Time to get serious with y’all…
I had an eye-opening conversation with a friend recently who ended up in his overdraft one month because he had decided to lend two friends some money to help them out before payday (but hadn’t taken into account his own finances).
Yes, he earns more money than them on a monthly basis, but remember that you do not owe anyone anything.
If you earn more money than your friends/family, it does not automatically mean they are entitled to a cut of your paycheck!
The size of your paycheck is not a reflection on whether you are in a position to lend out money. And even if you are financially stable enough to do so, and do have that money readily available, you are still entitled to say no.
(I completely appreciate how all circumstances are different,and how hard it can be to say no to some people, especially family members).
That is one issue with having savings (and people knowing about it) – you become the go-to person for personal loans.
Lending money when you can’t afford could lead to:
- You being short for the month and being financially crippled
- You being in (more) debt and affecting your credit score rating
- You having to borrow money from someone else… a vicious cycle!
If you can afford to lend that money in the first place, then it simply comes down to whether you would like to lend it or not, and if you are okay with the fact it may take a while for that money to return to you (depending on who you lend it to and what their financial position is). Unfortunately I cannot help you make that decision, however, the one rule to live by when it comes to lending out is;
Only ever lend money to people when you KNOW you can afford it
Two examples of ‘being able to afford it‘ would be:
You have money in your savings account (that does not need to be available for your own use just yet)
You have some disposable income for that month (after your own bills and outgoings)
Unless it is a matter of life or death for the person who needs the money (I can leave you to work out the criteria for ‘life or death’), if you do not fall into one of the two categories above, then my suggestion would be do not lend out your money. It is circumstances like this where you have to put yourself first. Be a little selfish and put your own goals of becoming financially free at the forefront of your agenda.
Don’t get me wrong, it is really nice to be able to help someone out. I lend out money to people all the time, people call it The Bank Of Laura.
But this is a choice I make with the knowing that not only do I trust that the money will be paid back in full when promised, I also know it will not affect my own finances – and that is key.
Before you agree to lending money, take time to sort through your own finances and ensure you can afford it.

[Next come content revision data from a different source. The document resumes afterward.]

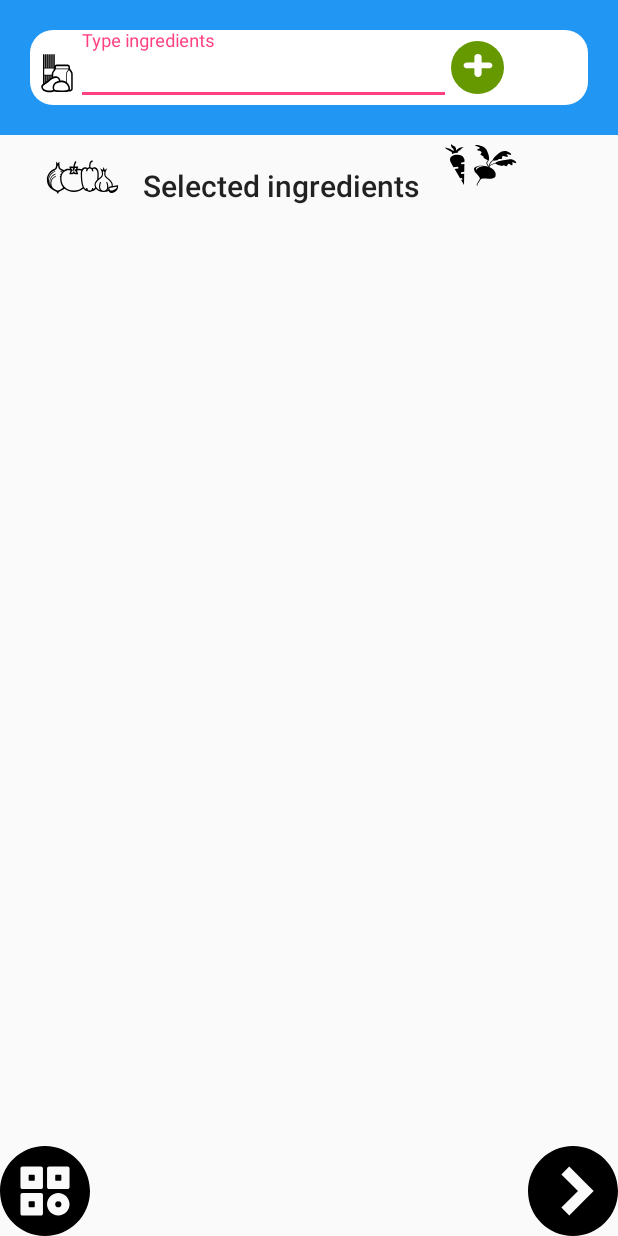
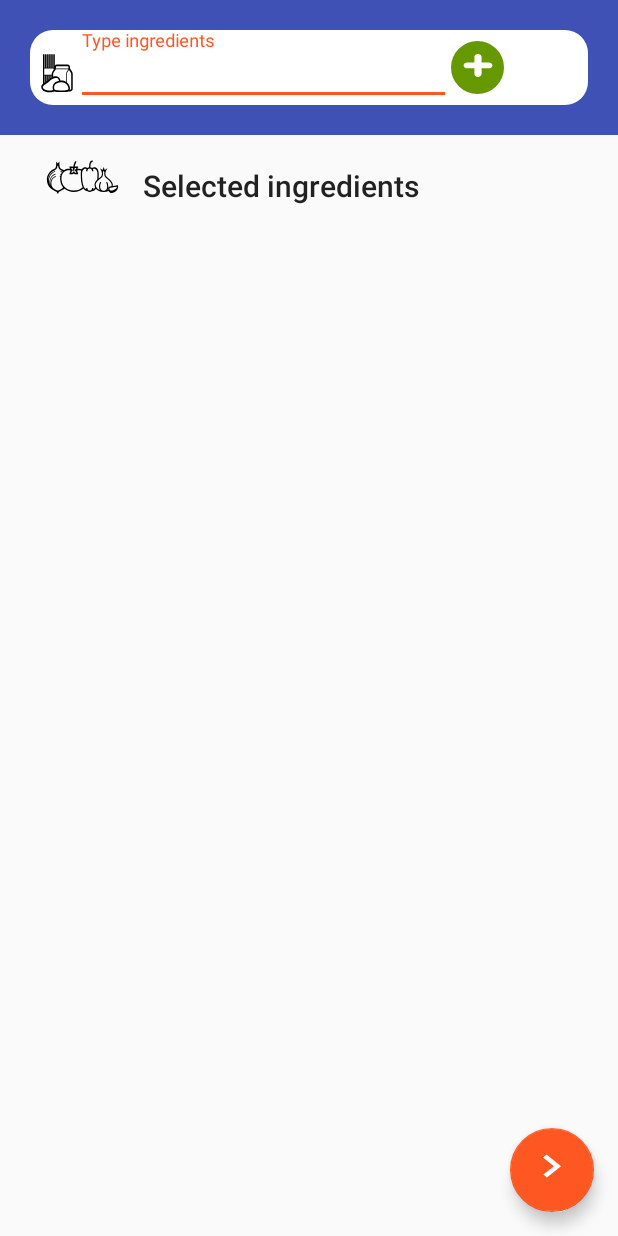
Before and after one commit to michellymenezes/easy-meal, an Android app: the fragment SelectIngredientsFragment shown on its own in the app's theme, on a phone screen of 412 x 824 dp. Run offline under Robolectric (Android 15) with nearby library versions, the phone set to English and light mode, and no system bars.

Commit message:
Mudando o esquema de cores e adicionando o floating button

```diff
--- a/app/src/main/java/com/projeto_les/easymeal/fragments/SelectIngredientsFragment.java
+++ b/app/src/main/java/com/projeto_les/easymeal/fragments/SelectIngredientsFragment.java
@@ -2,6 +2,7 @@ package com.projeto_les.easymeal.fragments;
 
 import android.app.Activity;
 import android.os.Bundle;
+import android.support.design.widget.FloatingActionButton;
 import android.support.v4.app.Fragment;
 import android.support.v7.widget.LinearLayoutManager;
 import android.support.v7.widget.RecyclerView;
@@ -78,8 +79,7 @@ public class SelectIngredientsFragment extends Fragment {
 
         mListAdapter = new IngredientListAdapter(mIngredients);
 
-        final ImageButton backMenuBtn = (ImageButton) view.findViewById(R.id.back_menu_btn);
-        final ImageButton nextBtn = (ImageButton) view.findViewById(R.id.next);
+        final FloatingActionButton nextBtn = (FloatingActionButton) view.findViewById(R.id.next);
 
 
 
@@ -96,12 +96,12 @@ public class SelectIngredientsFragment extends Fragment {
 
         addIngredient();
 
-        backMenuBtn.setOnClickListener(new View.OnClickListener() {
-            @Override
-            public void onClick(View v) {
-                ((MainActivity) getActivity()).changeFragment(InitialFragment.getInstance(),InitialFragment.TAG,true );
-            }
-        });
+//        backMenuBtn.setOnClickListener(new View.OnClickListener() {
+//            @Override
+//            public void onClick(View v) {
+//                ((MainActivity) getActivity()).changeFragment(InitialFragment.getInstance(),InitialFragment.TAG,true );
+//            }
+//        });
 
         nextBtn.setOnClickListener(new View.OnClickListener() {
             @Override
--- a/app/src/main/res/drawable/ic_next.xml
+++ b/app/src/main/res/drawable/ic_next.xml
@@ -1,4 +1,4 @@
-<vector android:height="60dp" android:viewportHeight="490.0"
-    android:viewportWidth="490.0" android:width="60dp" xmlns:android="http://schemas.android.com/apk/res/android">
-    <path android:fillColor="#FF000000" android:pathData="M245,0C109.7,0 0,109.7 0,245s109.7,245 245,245s245,-109.7 245,-245S380.3,0 245,0zM315,287.7l-90.5,90.5l-42.7,-42.7l90.5,-90.5l-90.5,-90.5l42.7,-42.7l90.5,90.5l42.7,42.7L315,287.7z"/>
+<vector android:height="30dp" android:viewportHeight="125.0"
+    android:viewportWidth="100.0" android:width="30dp" xmlns:android="http://schemas.android.com/apk/res/android">
+    <path android:fillColor="#FFFFFF" android:pathData="M34.87,9l40.13,40.14l-39.14,39.14l-9.86,-9.87l29.27,-29.27l-30.27,-30.27z"/>
 </vector>
--- a/app/src/main/res/layout/fragment_initial.xml
+++ b/app/src/main/res/layout/fragment_initial.xml
@@ -34,8 +34,6 @@
             android:drawableLeft="@drawable/ic_chef"
             android:textSize="20dp"
             android:onClick="onSelectIngredientsButtonPressed"/>
-
-
     </LinearLayout>
 
 
--- a/app/src/main/res/layout/fragment_select_ingredient.xml
+++ b/app/src/main/res/layout/fragment_select_ingredient.xml
@@ -1,8 +1,9 @@
 <?xml version="1.0" encoding="utf-8"?>
 <LinearLayout xmlns:android="http://schemas.android.com/apk/res/android"
-    android:orientation="vertical" android:layout_width="match_parent"
-    android:layout_height="match_parent"
-    >
+    xmlns:app="http://schemas.android.com/apk/res-auto"
+    android:orientation="vertical"
+    android:layout_width="match_parent"
+    android:layout_height="match_parent">
 
     <RelativeLayout
         android:layout_width="match_parent"
@@ -42,8 +43,8 @@
                     android:hint="Type ingredients"
                     android:layout_alignParentLeft="true"
                     android:text=""
-                    android:inputType="textCapWords" />
-
+                    android:inputType="textCapWords"
+                    />
             </android.support.design.widget.TextInputLayout>
 
 
@@ -103,15 +104,7 @@
                 style="@style/TextAppearance.AppCompat.Title"
                 android:layout_toRightOf="@+id/ingredient_ic"/>
 
-        <ImageView
-            android:layout_width="wrap_content"
-            android:layout_height="wrap_content"
-            android:layout_gravity="bottom"
-            android:paddingLeft="15dp"
-            android:src="@drawable/ic_ing1"
-            android:layout_toRightOf="@+id/type_ingredientes"/>
 
-            />
     </RelativeLayout>
 
 
@@ -135,25 +128,26 @@
         </LinearLayout>
     </ScrollView>
 
+
+
     <RelativeLayout
         android:layout_width="wrap_content"
         android:layout_height="wrap_content"
         android:layout_centerVertical="true"
         android:gravity="bottom">
-        <ImageButton
+        <android.support.design.widget.FloatingActionButton
+            android:id="@+id/next"
             android:layout_width="wrap_content"
             android:layout_height="wrap_content"
-            android:id="@+id/back_menu_btn"
-            android:background="@drawable/ic_menu"
-            android:layout_alignParentRight="false"
-            android:onClick="onBackMenuPressed"/>
-        <ImageButton
-            android:layout_width="wrap_content"
-            android:layout_height="wrap_content"
-            android:id="@+id/next"
-            android:background="@drawable/ic_next"
-            android:layout_alignParentRight="true"
-            android:onClick="onNextPressed"/>
+            android:layout_margin="16dp"
+            android:clickable="true"
+            android:src="@drawable/ic_next"
+            android:paddingTop="6dp"
+            android:paddingLeft="4dp"
+            android:paddingRight="4dp"
+            android:paddingBottom="4dp"
+            android:layout_alignParentEnd="true"
+            android:layout_alignParentRight="true" />
     </RelativeLayout>
 
 
--- a/app/src/main/res/values/colors.xml
+++ b/app/src/main/res/values/colors.xml
@@ -1,8 +1,8 @@
 <?xml version="1.0" encoding="utf-8"?>
 <resources>
-    <color name="colorPrimary">#2196F3</color>
-    <color name="colorPrimaryDark">#1E88E5</color>
-    <color name="colorAccent">#FF4081</color>
+    <color name="colorPrimary">#3F51B5</color>
+    <color name="colorPrimaryDark">#303F9F</color>
+    <color name="colorAccent">#FF5722</color>
 
     <color name="chip_text">#DD000000</color>
 
```
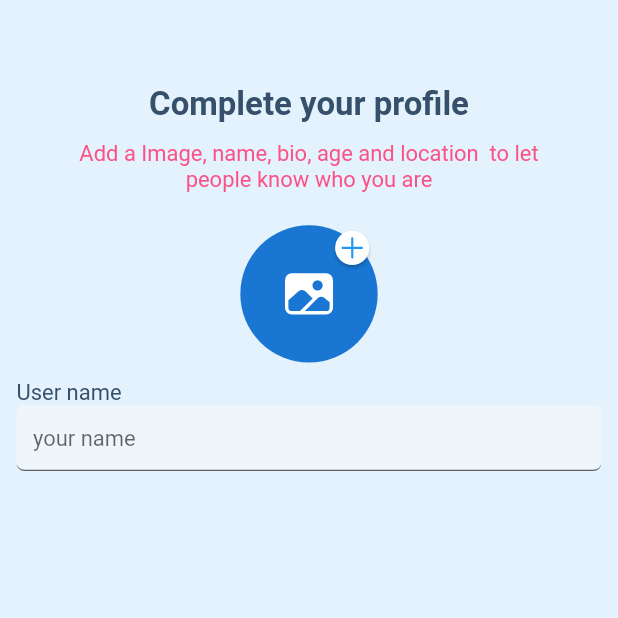
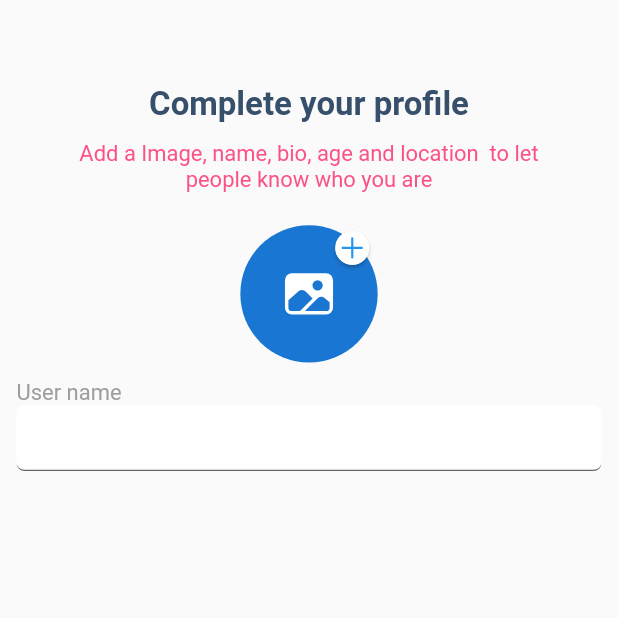
Before and after one commit to abdelrahmanelmarakby/wechive, a Flutter app: the CompleteProfile screen opened directly, on a phone screen of 412 x 824 dp, the top half of it. Run offline on Flutter 3.47's test engine with Material 2 defaults, Android fonts, the phone set to English and light mode, and no system bars; our stand-ins replace cloud_firestore, firebase_auth, firebase_core, firebase_storage, flashy_tab_bar2, geolocator and 8 more; accounts and stored records are empty; Roboto replaces fonts that are missing (Cairo); project files that could hold a hidden picture were left out.

Commit message:
custom TextFormField and updated settings

```diff
--- a/lib/app/modules/auth/views/complete_profile.dart
+++ b/lib/app/modules/auth/views/complete_profile.dart
@@ -4,6 +4,7 @@ import 'package:ionicons/ionicons.dart';
 import 'package:wechive/app/modules/auth/controllers/auth_controller.dart';
 import 'package:wechive/core/consts.dart';
 import 'package:wechive/core/widgets/Text.dart';
+import 'package:wechive/core/widgets/TxtForm.dart';
 
 class CompleteProfile extends GetView<AuthController> {
   @override
@@ -71,45 +72,9 @@ class CompleteProfile extends GetView<AuthController> {
                     ),
                   ),
                   const SizedBox(height: 12.0),
-                  Container(
-                    child: Column(
-                      children: [
-                        Container(
-                          alignment: Alignment.centerLeft,
-                          child: Txt(
-                            "User name",
-                            textAlign: TextAlign.left,
-                            color: KBlue,
-                          ),
-                        ),
-                        TextFormField(
-                          autofillHints: [AutofillHints.name],
-                          autovalidateMode: AutovalidateMode.onUserInteraction,
-                          controller: controller.phone,
-                          keyboardType: TextInputType.name,
-                          validator: (value) {
-                            String pattern = r"/^([a-z']+(-| )?)+$/i";
-                            RegExp regExp = RegExp(pattern);
-                            if (value!.length == 0) {
-                              return 'Please enter mobile number';
-                            } else if (!regExp.hasMatch(value)) {
-                              return 'Please enter valid mobile number';
-                            }
-                            return null;
-                          },
-                          decoration: InputDecoration(
-                              hintText: "your name",
-                              //    labelText: "your name".tr,
-                              focusedBorder: UnderlineInputBorder(
-                                  borderRadius: BorderRadius.circular(6),
-                                  borderSide: BorderSide(color: Colors.green)),
-                              fillColor: Colors.grey.shade50.withOpacity(.5),
-                              filled: true,
-                              border: UnderlineInputBorder(
-                                  borderRadius: BorderRadius.circular(6))),
-                        ),
-                      ],
-                    ),
+                  TxtForm(
+                    editingController: controller.phone,
+                    textFieldName: "User name",
                   ),
                 ],
               ),
--- a/lib/core/app_services/theme.dart
+++ b/lib/core/app_services/theme.dart
@@ -6,7 +6,7 @@ import 'package:wechive/core/consts.dart';
 
 class Themes {
   static final light = ThemeData.light().copyWith(
-      scaffoldBackgroundColor: Colors.blue.shade50,
+      scaffoldBackgroundColor: Colors.grey.shade50,
       primaryColor: KBlue,
       textTheme: TextTheme(
           headline1: GoogleFonts.cairo(),
--- a/lib/core/consts.dart
+++ b/lib/core/consts.dart
@@ -1,6 +1,5 @@
 import 'package:flutter/cupertino.dart';
 import 'package:flutter/material.dart';
-import 'package:wechive/core/shared_services/user_service.dart';
 
 //UI
 const Color KPink = Color(0xffFC5185);
--- /dev/null
+++ b/lib/core/widgets/TxtForm.dart
@@ -0,0 +1,61 @@
+import 'package:flutter/material.dart';
+import 'package:wechive/core/widgets/Text.dart';
+
+class TxtForm extends StatelessWidget {
+  const TxtForm({
+    Key? key,
+    required this.textFieldName,
+    this.textFieldNameColor = Colors.grey,
+    this.textFieldHint = " ",
+    this.validator,
+    this.autofillHints,
+    required this.editingController,
+    this.keyboardType,
+    this.fillColor = Colors.white,
+    this.validateMode = AutovalidateMode.onUserInteraction,
+  }) : super(key: key);
+  final String textFieldName;
+  final Color textFieldNameColor;
+  final String textFieldHint;
+  final String? Function(String?)? validator;
+  final Iterable<String>? autofillHints;
+  final TextEditingController editingController;
+  final TextInputType? keyboardType;
+  final Color fillColor;
+  final AutovalidateMode validateMode;
+
+  @override
+  Widget build(BuildContext context) {
+    return Container(
+      child: Column(
+        children: [
+          Container(
+            alignment: Alignment.centerLeft,
+            child: Txt(
+              textFieldName,
+              textAlign: TextAlign.left,
+              color: textFieldNameColor,
+            ),
+          ),
+          TextFormField(
+            autofillHints: autofillHints,
+            autovalidateMode: validateMode,
+            controller: editingController,
+            keyboardType: keyboardType,
+            validator: validator,
+            decoration: InputDecoration(
+                hintText: textFieldHint,
+                //    labelText: "your name".tr,
+                focusedBorder: UnderlineInputBorder(
+                    borderRadius: BorderRadius.circular(6),
+                    borderSide: BorderSide(color: Colors.green)),
+                fillColor: fillColor,
+                filled: true,
+                border: UnderlineInputBorder(
+                    borderRadius: BorderRadius.circular(6))),
+          ),
+        ],
+      ),
+    );
+  }
+}
--- a/lib/main.dart
+++ b/lib/main.dart
@@ -5,9 +5,7 @@ import 'package:get/get.dart';
 import 'package:get_storage/get_storage.dart';
 import 'package:responsive_framework/responsive_wrapper.dart';
 import 'package:wechive/app/modules/auth/views/complete_profile.dart';
-import 'package:wechive/app/modules/auth/views/otp_send_code.dart';
-import 'package:wechive/app/modules/bottom_nav_bar/views/bottom_nav_bar_view.dart';
-import 'package:wechive/app/modules/home/views/home_view.dart';
+import 'package:wechive/app/modules/auth/views/login.dart';
 import 'package:wechive/core/app_services/bindings.dart';
 import 'package:wechive/core/app_services/theme.dart';
 import 'package:wechive/core/consts.dart';
@@ -71,7 +69,7 @@ class _InitializerWidgetState extends State<InitializerWidget> {
       );
     } else {
       if (_user == null) {
-        return OtpLoginSend();
+        return Login();
       } else {
         print(_user);
         authUserID = _user!.uid;
--- a/pubspec.yaml
+++ b/pubspec.yaml
@@ -19,7 +19,7 @@ dependencies:
   geolocator: ^7.6.1
   get: 4.3.8
   get_storage: ^2.0.3
-  github_sign_in: ^0.0.4
+  #github_sign_in: ^0.0.4
   google_fonts: ^2.1.0
   google_sign_in: ^5.1.1
   image_picker: ^0.8.4+2
```
Also changed, not shown: lib/app/modules/auth/controllers/auth_controller.dart (+5 -7 lines), lib/app/modules/auth/views/login.dart (+28 -1 lines), pubspec.lock.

Also do not worry about saying no if you can’t afford it. I am sure that if the person is a close enough to you to be asking to borrow money, then they wouldn’t want to personally put you into a bad financial position.
Happy lending (if you can afford it!).